Tuesday, October 15, 2013
The Life of Christina of Markyate by Anonymous
He replied, 'I wouldn't put up with it for a moment as long as I lived. I would kill him with my own hands if there was no other way of keeping you.'
To this she replied, 'Beware then of wanting to take to yourself the Bride of Christ, lest in anger he slay you.'
First of all, if you're anything like me, every time you look at the name "Christina of Markyate," you want to read it as "Christina of Mary Kate," as if this were an 11th century account of some Olsen twin associate. I f only that were so. In truth--or according to this account at least--Christina was the daughter of nobles in early Norman England who objected to her arranged marriage to a lout named Beorhtred. (Another misreading: that really ought to be "Betrothed," right?) She argued that she could not marry Beorhtred because she was literally married to Christ already.

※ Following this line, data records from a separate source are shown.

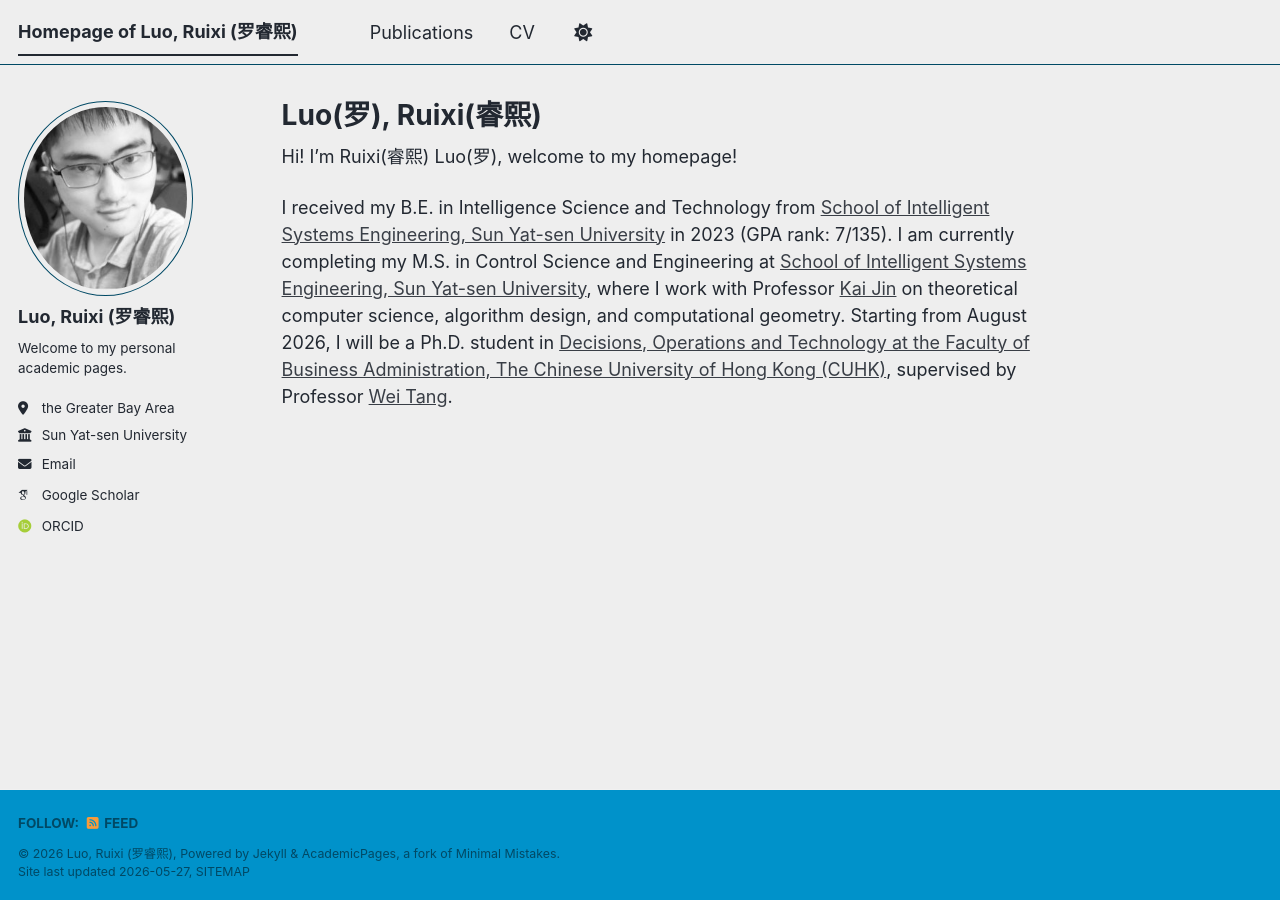
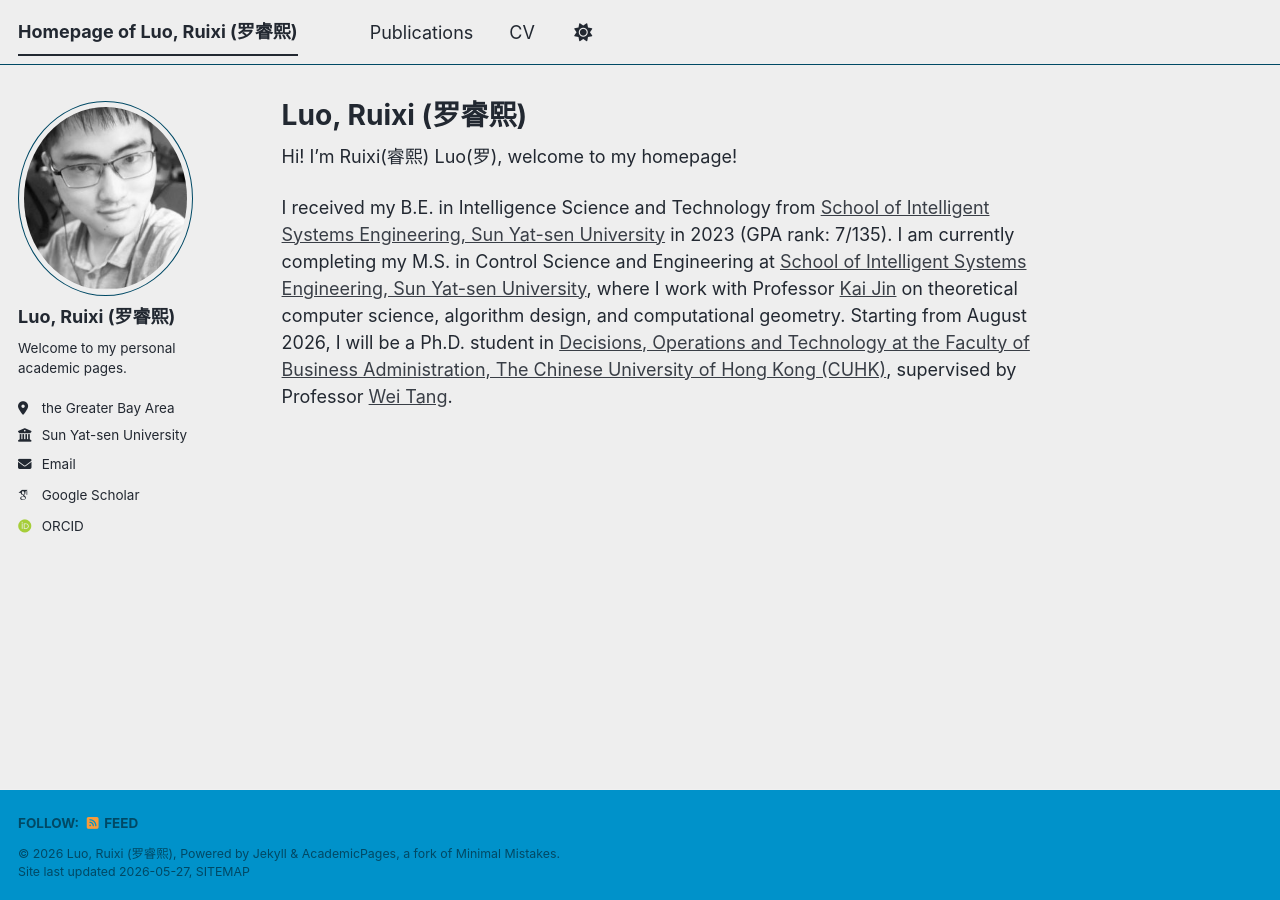
Before and after one commit to Ruixi-Luo/Ruixi-Luo.github.io, a Jekyll site: the page built from _pages/about.md, in a window 1280 px wide. Built offline with Jekyll 4.4.1, drawn with Linux system fonts in a browser that asks for light colours; some web fonts are replaced; a script bundle is joined from its source files by our own code; library files that are not in the unit come from our copies.

```diff
--- a/_pages/about.md
+++ b/_pages/about.md
@@ -1,6 +1,6 @@
 ---
 permalink: /
-title: "Luo(罗), Ruixi(睿熙)"
+title: "Luo, Ruixi (罗睿熙)"
 author_profile: true
 redirect_from:
   - /about/
```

Persecuted by her parents ("In the end she swore that she would not care who deflowered her daughter, provided that in some way this could be arranged") and Beorhtred, a hermit monk helps Christina by allowing her to live in a cell only a few inches wide for, like, years. When everyone finally calms down and she's permitted to leave, she takes up the monastic life, impressing everyone with her spirituality and having visions, some of which border on the sexually explicit.
I found a couple of things interesting about Christina's story. First, the anonymous author is believed to have been a monk at the parish of St. Albans, where Christina lived, and this would-be hagiography is to some extent a transparent attempt to bestow sainthood on Christina, thereby making St. Albans an important site of pilgrimage. That attempt fails (for reasons I'm not familiar with) and so The Life of Christina of Markyate is interesting as an unsuccessful attempt at persuasion. Second, I'm really fascinated by the way Christina's "spiritual" marriage precludes and overshadows any "earthly" one. Here (as well as in the next book I'm going to review, the 12th C. letters of Abelard and Heloise) marriage and family are depicted as necessary evils, antithetical to a life of religious contemplation, and to be avoided if at all possible. How did we get from there to the "family values" ideal of modern American evangelism?
Anyway, the bottom line is this: Brent should name his next kid "Beorhtred."
Posted by Christopher at 6:26 PM